> _What you will do_
Lines from the listing below that contain the string "http" are to be reported.

> _Dataset_
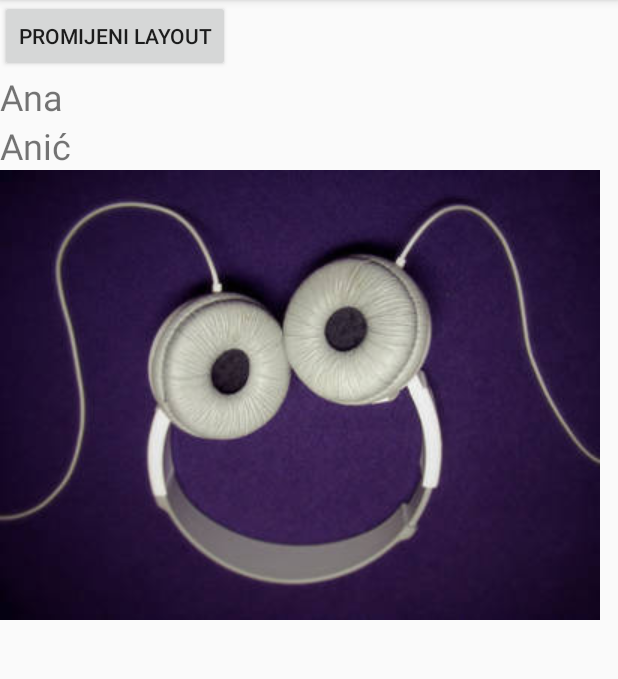
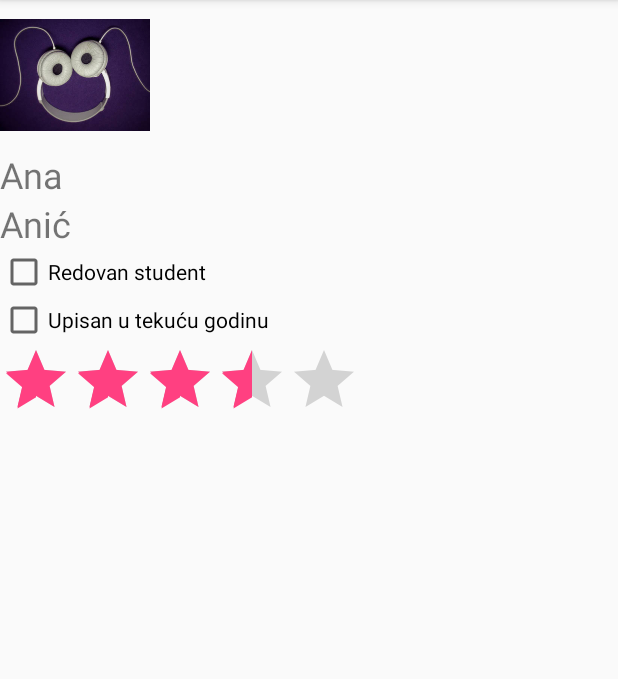
Before and after one commit to kzubrinic/android-promjena-layouta3, an Android app: the screen it shows after launch (MainActivity), on a phone screen of 412 x 824 dp, the part 84-763 px from its top. Run offline under Robolectric (Android 15) with nearby library versions, the phone set to English and light mode, and no system bars.

```diff
--- a/app/src/main/java/hr/unidu/kruno/promjenalayouta/FragmentActivity2.java
+++ b/app/src/main/java/hr/unidu/kruno/promjenalayouta/FragmentActivity2.java
@@ -22,5 +22,4 @@ public class FragmentActivity2 extends Fragment {
         // Setup any handles to view objects here
         // EditText etFoo = (EditText) view.findViewById(R.id.etFoo);
     }
-
 }
--- a/app/src/main/res/layout/activity_fragment.xml
+++ b/app/src/main/res/layout/activity_fragment.xml
@@ -1,15 +1,16 @@
 <?xml version="1.0" encoding="utf-8"?>
 <LinearLayout xmlns:android="http://schemas.android.com/apk/res/android"
+    xmlns:app="http://schemas.android.com/apk/res-auto"
     android:layout_width="match_parent"
     android:layout_height="match_parent"
     android:orientation="vertical">
 
-    <Button
-        android:text="@string/promijeni_layout"
-        android:layout_width="match_parent"
-        android:layout_height="wrap_content"
-        android:id="@+id/button"
-        android:onClick="promijeni"/>
+    <ImageView
+        android:id="@+id/slika"
+        android:layout_width="100dp"
+        android:layout_height="100dp"
+        android:contentDescription="@string/opis_slike"
+        app:srcCompat="@drawable/music_face" />
 
     <TextView
         android:id="@+id/ime"
--- a/app/src/main/res/layout/activity_fragment2.xml
+++ b/app/src/main/res/layout/activity_fragment2.xml
@@ -1,13 +1,21 @@
 <?xml version="1.0" encoding="utf-8"?>
 <LinearLayout xmlns:android="http://schemas.android.com/apk/res/android"
-     xmlns:app="http://schemas.android.com/apk/res-auto"
-     android:layout_width="match_parent" android:layout_height="match_parent"
-     android:orientation="vertical" >
-
-    <ImageView
+    android:layout_width="match_parent"
+    android:layout_height="match_parent"
+    android:orientation="vertical" >
+    <CheckBox
+        android:text="@string/redovan_student"
+        android:layout_width="match_parent"
+        android:layout_height="wrap_content"
+        android:id="@+id/checkRedovan"/>
+    <CheckBox
+        android:text="@string/upisan_u_teku_u_godinu"
+        android:layout_width="match_parent"
+        android:layout_height="wrap_content"
+        android:id="@+id/checkUpisan"/>
+    <RatingBar
         android:layout_width="wrap_content"
         android:layout_height="wrap_content"
-        app:srcCompat="@drawable/music_face"
-        android:id="@+id/slika"
-        android:contentDescription="@string/opis_slike"/>
+        android:id="@+id/ratingBar"
+        android:numStars="5" android:rating="3.5"/>
 </LinearLayout>
```
Also changed, not shown: app/src/main/java/hr/unidu/kruno/promjenalayouta/FragmentActivity3.java (deleted, +0 -27 lines), app/src/main/java/hr/unidu/kruno/promjenalayouta/MainActivity.java (+0 -20 lines), app/src/main/res/layout/activity_fragment3.xml (deleted, +0 -21 lines).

> _Reply_
 <LinearLayout xmlns:android="http://schemas.android.com/apk/res/android"
+    xmlns:app="http://schemas.android.com/apk/res-auto"
 <LinearLayout xmlns:android="http://schemas.android.com/apk/res/android"
-     xmlns:app="http://schemas.android.com/apk/res-auto"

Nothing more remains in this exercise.